The challenge is "how?"

"Negotiate" is the simple answer but how do you negotiate with someone you don’t trust, respect and can’t communicate well with? Some lucky few are able to negotiate on their own but most people need some help.

Anne Shale wrote an excellent blog in the Ohio Family Law Blog that extols the benefits of the four way meeting in which both parties and lawyers meet to discuss, negotiate and resolve the issues.

Anne suggests the following benefits of negotiating through four way settlement meetings:

Savings of money: Litigation is expensive!  If all disputed issues are to be litigated or “tried” before the Court, there may be hourly fees to be paid for one (1), to two (2), to three (3) days of trial time.  Multiplying the hourly rate of your counsel ($150.00 to $250.00+ (per hour) [ed. in Ontario, the cost is between $250 to $500 per hour]  times one eight (8) hour day of trial reflects that you could easily incur attorney fees of $1200 to $2000 per day for the length of the trial.  If matters could be resolved or even partially resolved with a settlement conference, there will be a savings of money!
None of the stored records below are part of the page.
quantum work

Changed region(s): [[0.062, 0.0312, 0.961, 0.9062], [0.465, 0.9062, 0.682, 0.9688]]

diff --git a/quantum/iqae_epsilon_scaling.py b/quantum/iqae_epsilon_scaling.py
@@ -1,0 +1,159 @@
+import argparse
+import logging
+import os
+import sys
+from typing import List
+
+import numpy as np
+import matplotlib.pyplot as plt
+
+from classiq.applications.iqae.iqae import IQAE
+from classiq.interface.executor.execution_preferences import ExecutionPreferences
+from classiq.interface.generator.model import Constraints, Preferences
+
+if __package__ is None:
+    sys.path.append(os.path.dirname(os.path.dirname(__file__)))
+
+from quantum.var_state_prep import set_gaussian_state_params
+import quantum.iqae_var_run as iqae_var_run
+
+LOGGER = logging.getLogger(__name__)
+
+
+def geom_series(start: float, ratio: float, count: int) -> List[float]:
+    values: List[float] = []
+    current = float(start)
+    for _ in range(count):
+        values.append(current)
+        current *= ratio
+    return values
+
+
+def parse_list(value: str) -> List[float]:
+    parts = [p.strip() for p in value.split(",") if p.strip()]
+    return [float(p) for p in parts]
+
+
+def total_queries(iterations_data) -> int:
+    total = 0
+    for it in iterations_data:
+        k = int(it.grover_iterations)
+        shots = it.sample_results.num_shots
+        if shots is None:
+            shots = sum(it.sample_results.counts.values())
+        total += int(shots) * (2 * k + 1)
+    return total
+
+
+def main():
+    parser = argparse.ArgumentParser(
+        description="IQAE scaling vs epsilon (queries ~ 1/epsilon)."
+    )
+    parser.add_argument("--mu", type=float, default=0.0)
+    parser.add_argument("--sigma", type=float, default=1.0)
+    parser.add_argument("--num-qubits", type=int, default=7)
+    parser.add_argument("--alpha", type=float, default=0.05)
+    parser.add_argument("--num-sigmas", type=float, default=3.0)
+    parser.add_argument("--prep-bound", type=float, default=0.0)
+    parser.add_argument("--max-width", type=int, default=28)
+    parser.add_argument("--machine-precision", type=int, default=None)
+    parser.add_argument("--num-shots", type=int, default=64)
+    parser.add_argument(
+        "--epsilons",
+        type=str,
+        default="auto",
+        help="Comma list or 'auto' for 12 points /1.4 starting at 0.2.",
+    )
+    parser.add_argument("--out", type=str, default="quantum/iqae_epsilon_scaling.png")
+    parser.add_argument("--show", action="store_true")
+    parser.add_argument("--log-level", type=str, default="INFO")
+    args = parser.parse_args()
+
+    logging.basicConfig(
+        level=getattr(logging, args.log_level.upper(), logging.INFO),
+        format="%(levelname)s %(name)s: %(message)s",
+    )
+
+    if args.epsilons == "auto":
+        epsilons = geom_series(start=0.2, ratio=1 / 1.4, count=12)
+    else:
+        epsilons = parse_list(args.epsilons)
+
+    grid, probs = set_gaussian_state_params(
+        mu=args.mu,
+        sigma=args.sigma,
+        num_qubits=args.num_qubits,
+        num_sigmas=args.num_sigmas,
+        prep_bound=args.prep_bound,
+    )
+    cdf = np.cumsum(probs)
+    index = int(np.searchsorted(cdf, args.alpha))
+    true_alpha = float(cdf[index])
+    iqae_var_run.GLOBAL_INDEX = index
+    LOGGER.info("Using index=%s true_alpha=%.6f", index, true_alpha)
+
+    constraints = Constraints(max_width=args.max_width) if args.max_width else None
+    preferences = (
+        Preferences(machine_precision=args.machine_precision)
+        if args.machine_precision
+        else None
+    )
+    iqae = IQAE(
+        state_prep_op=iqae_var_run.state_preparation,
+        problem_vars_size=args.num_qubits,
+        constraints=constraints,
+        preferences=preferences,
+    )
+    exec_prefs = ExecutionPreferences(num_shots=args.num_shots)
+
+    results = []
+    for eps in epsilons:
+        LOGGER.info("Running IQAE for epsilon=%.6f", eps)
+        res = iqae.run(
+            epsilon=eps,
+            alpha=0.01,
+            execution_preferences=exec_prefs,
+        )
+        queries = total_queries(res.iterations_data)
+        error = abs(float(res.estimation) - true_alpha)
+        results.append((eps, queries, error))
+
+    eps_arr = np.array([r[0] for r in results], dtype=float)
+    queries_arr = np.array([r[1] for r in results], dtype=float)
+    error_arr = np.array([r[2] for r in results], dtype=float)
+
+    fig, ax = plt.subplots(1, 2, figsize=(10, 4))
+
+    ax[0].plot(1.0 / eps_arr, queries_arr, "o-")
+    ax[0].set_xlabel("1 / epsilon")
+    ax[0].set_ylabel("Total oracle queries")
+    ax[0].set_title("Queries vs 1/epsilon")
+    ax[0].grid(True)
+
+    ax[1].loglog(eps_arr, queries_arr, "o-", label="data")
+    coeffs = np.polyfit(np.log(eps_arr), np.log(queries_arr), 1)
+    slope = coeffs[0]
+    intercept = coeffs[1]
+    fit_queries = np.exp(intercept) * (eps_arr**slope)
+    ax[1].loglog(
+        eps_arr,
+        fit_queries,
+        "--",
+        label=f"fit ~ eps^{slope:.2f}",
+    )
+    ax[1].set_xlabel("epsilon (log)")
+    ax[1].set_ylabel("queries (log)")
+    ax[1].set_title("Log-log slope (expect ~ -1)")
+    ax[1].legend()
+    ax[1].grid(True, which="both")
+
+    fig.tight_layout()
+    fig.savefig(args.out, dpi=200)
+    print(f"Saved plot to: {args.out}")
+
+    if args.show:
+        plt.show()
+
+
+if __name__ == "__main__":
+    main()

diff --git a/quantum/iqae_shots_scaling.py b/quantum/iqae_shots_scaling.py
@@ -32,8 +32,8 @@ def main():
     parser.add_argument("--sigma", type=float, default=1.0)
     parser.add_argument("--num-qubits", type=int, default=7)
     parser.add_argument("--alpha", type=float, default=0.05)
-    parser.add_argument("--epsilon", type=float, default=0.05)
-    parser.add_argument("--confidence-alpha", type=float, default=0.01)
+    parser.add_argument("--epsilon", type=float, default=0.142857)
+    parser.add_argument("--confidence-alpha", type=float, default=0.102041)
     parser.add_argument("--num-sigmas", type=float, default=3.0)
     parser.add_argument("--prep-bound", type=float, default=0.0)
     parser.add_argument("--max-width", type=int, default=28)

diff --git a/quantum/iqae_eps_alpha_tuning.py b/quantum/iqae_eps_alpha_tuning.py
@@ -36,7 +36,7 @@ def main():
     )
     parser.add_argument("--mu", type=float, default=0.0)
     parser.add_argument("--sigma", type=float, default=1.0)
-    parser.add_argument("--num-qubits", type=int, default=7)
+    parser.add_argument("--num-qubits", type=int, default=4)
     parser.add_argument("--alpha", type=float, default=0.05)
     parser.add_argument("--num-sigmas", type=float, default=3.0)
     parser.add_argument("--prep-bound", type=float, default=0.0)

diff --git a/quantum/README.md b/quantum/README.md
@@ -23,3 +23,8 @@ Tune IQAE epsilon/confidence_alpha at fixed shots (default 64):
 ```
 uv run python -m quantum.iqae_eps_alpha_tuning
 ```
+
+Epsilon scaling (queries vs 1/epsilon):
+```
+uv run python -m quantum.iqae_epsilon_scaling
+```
Savings of time: Time is “money” is often stated!  Domestic relations cases can be resolved over time by attorneys sending various settlement proposals back and forth by facsimile, scanning and email, or ordinary mail.  However, if the parties and their counsel elect to have a settlement conference, significant savings of time can be realized. The case might be “settled” or “resolved” quickly rather than over months of time.

Peace of mind: Going through a divorce or a dissolution is an emotional and sometimes “gut-wrenching” process.  Parties often experience physical symptoms of distress and anxiety in not knowing how the case is going to be “resolved”.  With resolution of disputed issues, the parties can experience peace of mind in knowing what is going to happen and how things are going to be resolved providing to each of them some “closure” without the discomfort,  angst, and expense of a trial.

Narrow the issues to be “tried” before the Court: Even if a settlement conference or conferences are not fruitful in resolving all issues, if some issues can be “settled” or “resolved” before the final hearing or trial, expenses of time and money can still be saved.  For example, if the parties commenced a settlement conference with six (6) disputed issues, to wit: (1) custody of the children, (2) parenting time schedule, (3) disposition of the marital residence, (4) division of retirement assets, (5) division of household goods and furnishings, (6) payment of marital liabilities, if any issues can be resolved at the time of the settlement conference, time and money can still be saved!

Even better than the simple four way meeting is the Collaborative Process. In this process, the parties and lawyers agree in writing that they won’t go to Court and they will work together to find a resolution of the issues together. Four way meetings no longer are intended to simply narrow the issues: there is a commitment to resolving issues.

If an impasse occurs, there are many ways of overcoming it such as getting experts to offer opinions, or by asking the Family Coach to help resolve parenting issues or the Financial Specialist  to help resolve the financial issues. Ultimately, you can use arbitration (you jointly hire someone to act as the judge who will make an order which is enforceable like a court order).

Even if you do not choose the Collaborative Process and end up in court, you will be forced to negotiate. About 97% of family law cases are resolved by agreement. The problem with negotiations as part of the court process is that you are negotiating in a pressure cooker – the court house. It is much more costly as there are so many more procedural steps and delays, and you must proceed according to the court imposed time lines. Nobody likes the court process. It should be seen as the "last resort".  The Collaborative process is much better.

Settlement meetings are magical. When two people who really want to get a resolution sit together with their settlement-oriented lawyers, it is amazing. Resolution of even the most difficult issues can be achieved. There are often bumps in the road but that’s normal. In the end, you will have an agreement that you helped craft and it will be achieved in a timely and cost-effective manner… even if you still don’t respect, trust or communicate well with your ex.